RECORDS PROVIDED below:
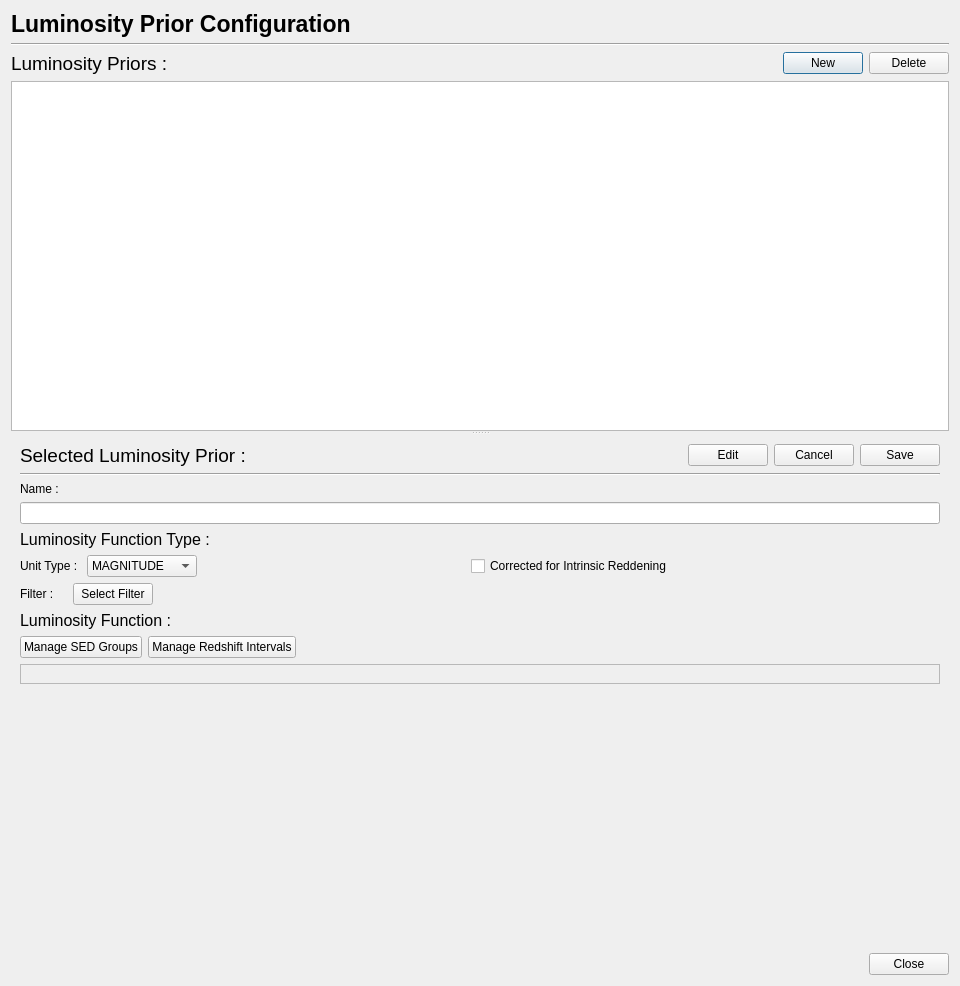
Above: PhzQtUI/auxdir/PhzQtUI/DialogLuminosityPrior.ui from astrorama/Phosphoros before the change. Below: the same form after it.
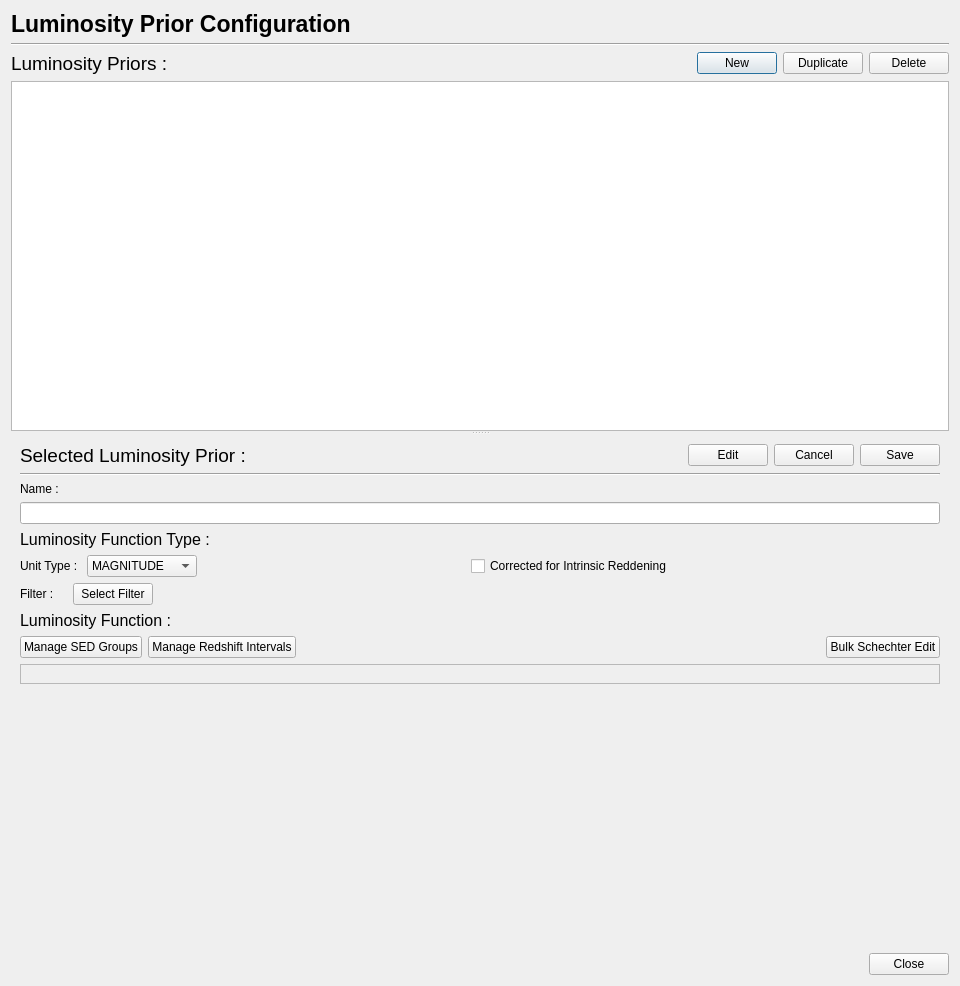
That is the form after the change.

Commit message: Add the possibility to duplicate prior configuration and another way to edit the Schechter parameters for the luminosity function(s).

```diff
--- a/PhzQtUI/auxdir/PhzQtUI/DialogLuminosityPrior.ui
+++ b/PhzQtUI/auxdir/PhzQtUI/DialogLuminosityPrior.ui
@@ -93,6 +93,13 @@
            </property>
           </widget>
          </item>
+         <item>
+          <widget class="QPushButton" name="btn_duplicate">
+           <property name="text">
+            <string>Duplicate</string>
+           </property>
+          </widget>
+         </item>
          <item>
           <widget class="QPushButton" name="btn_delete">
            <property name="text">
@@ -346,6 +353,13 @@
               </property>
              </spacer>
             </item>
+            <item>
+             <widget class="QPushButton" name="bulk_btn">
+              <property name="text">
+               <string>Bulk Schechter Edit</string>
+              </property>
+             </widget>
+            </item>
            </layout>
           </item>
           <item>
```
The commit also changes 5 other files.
End of RECORDS PROVIDED.
RECORDS PROVIDED below:
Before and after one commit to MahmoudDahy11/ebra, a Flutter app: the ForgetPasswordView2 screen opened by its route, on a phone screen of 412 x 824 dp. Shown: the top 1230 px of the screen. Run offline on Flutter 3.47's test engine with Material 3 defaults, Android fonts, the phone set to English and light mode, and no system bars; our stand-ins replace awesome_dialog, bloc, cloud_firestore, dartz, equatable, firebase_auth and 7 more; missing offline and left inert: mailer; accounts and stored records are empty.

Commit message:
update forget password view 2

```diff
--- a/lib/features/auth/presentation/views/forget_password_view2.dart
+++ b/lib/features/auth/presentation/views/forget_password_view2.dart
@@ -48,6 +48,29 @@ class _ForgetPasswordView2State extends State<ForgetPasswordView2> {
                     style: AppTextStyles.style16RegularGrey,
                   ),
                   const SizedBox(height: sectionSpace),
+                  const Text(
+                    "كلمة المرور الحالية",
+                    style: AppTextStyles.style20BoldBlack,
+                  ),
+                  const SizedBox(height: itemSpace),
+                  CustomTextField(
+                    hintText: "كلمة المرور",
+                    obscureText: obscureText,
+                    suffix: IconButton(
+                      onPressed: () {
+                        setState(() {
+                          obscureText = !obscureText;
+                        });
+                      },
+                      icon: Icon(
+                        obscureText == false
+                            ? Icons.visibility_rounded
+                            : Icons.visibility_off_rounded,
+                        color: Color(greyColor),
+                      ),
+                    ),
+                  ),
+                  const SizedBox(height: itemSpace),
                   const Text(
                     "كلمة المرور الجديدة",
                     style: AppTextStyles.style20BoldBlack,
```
End of RECORDS PROVIDED.
RECORDS PROVIDED below:
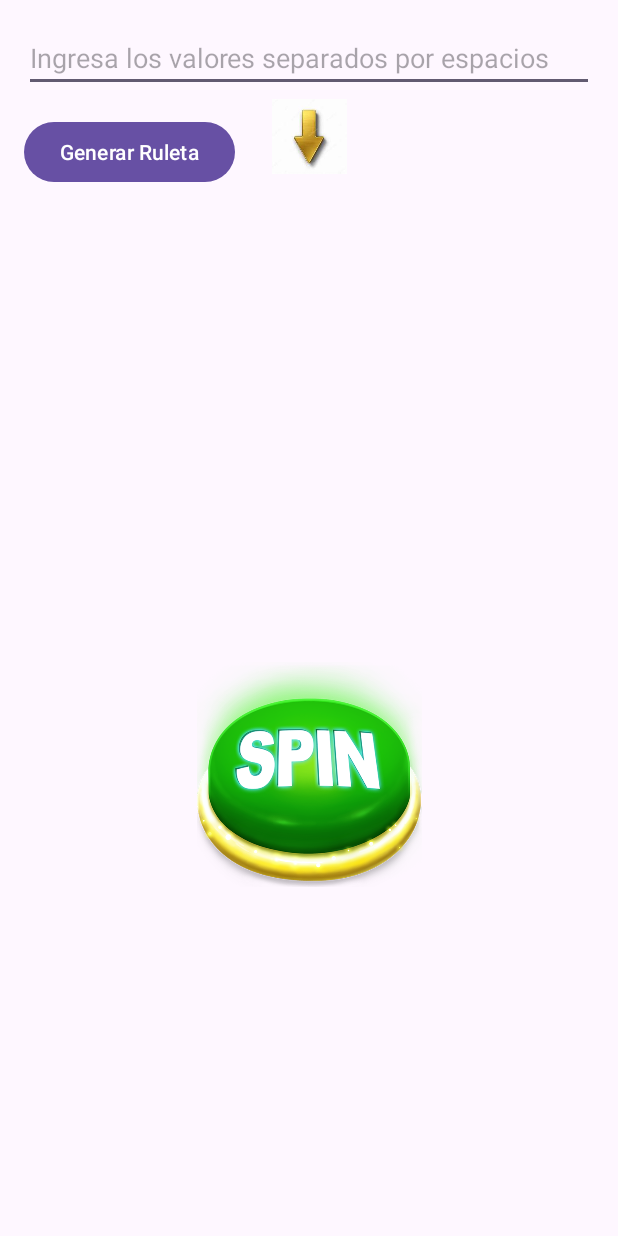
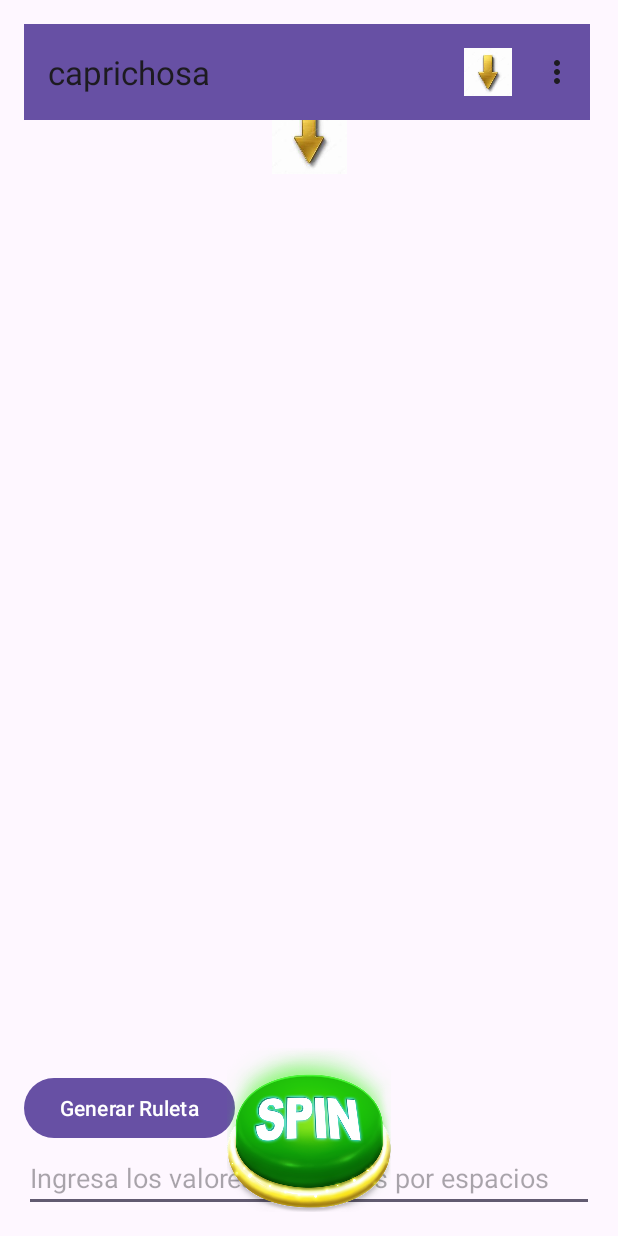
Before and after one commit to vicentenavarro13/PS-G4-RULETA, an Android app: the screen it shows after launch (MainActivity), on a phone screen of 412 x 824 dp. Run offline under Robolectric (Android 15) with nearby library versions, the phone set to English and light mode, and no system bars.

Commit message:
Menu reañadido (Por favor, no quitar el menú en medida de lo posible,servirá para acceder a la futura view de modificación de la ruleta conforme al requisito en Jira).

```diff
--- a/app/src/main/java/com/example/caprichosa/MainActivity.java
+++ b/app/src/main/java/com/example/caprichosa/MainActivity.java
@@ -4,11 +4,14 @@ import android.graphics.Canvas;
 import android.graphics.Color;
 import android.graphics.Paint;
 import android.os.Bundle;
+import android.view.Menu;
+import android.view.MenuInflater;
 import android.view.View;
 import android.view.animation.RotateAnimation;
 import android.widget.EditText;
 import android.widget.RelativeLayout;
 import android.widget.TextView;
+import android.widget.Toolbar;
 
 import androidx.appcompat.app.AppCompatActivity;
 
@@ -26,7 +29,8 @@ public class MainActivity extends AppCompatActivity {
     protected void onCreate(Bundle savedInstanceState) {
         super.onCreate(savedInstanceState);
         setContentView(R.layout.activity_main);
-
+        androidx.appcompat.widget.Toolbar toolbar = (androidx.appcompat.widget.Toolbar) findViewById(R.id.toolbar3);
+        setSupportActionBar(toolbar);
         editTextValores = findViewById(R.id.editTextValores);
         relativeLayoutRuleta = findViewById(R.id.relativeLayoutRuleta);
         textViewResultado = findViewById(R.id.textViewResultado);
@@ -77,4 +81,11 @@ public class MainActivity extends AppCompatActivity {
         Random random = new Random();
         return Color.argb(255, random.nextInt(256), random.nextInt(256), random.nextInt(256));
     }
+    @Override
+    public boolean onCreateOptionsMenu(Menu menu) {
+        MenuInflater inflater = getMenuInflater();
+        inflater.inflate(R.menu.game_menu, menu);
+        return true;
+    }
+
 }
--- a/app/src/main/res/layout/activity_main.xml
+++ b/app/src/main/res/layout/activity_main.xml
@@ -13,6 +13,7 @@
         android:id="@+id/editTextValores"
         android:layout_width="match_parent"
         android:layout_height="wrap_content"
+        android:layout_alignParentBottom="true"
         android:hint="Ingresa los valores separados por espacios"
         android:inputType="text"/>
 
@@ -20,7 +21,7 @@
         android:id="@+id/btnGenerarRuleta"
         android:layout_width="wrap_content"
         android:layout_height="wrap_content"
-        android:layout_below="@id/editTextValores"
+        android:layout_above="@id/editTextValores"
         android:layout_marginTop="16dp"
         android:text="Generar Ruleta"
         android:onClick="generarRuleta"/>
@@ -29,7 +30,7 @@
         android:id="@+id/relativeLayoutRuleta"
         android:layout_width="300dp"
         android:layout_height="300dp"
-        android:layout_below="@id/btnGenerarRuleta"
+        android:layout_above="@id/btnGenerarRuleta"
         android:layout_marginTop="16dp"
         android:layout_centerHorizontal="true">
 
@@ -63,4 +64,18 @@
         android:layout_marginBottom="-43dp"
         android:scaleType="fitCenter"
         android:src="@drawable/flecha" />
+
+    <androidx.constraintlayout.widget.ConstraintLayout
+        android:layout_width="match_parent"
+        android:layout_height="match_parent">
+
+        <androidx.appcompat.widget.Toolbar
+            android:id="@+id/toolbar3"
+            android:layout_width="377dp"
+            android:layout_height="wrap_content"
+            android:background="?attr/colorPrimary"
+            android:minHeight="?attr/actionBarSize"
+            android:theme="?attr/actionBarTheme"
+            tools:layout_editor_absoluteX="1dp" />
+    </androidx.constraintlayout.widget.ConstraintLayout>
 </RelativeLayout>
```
End of RECORDS PROVIDED.
Take each line above that holds the string "name" and copy it.

+          <widget class="QPushButton" name="btn_duplicate">
+           <property name="text">
           <widget class="QPushButton" name="btn_delete">
            <property name="text">
+             <widget class="QPushButton" name="bulk_btn">
+              <property name="text">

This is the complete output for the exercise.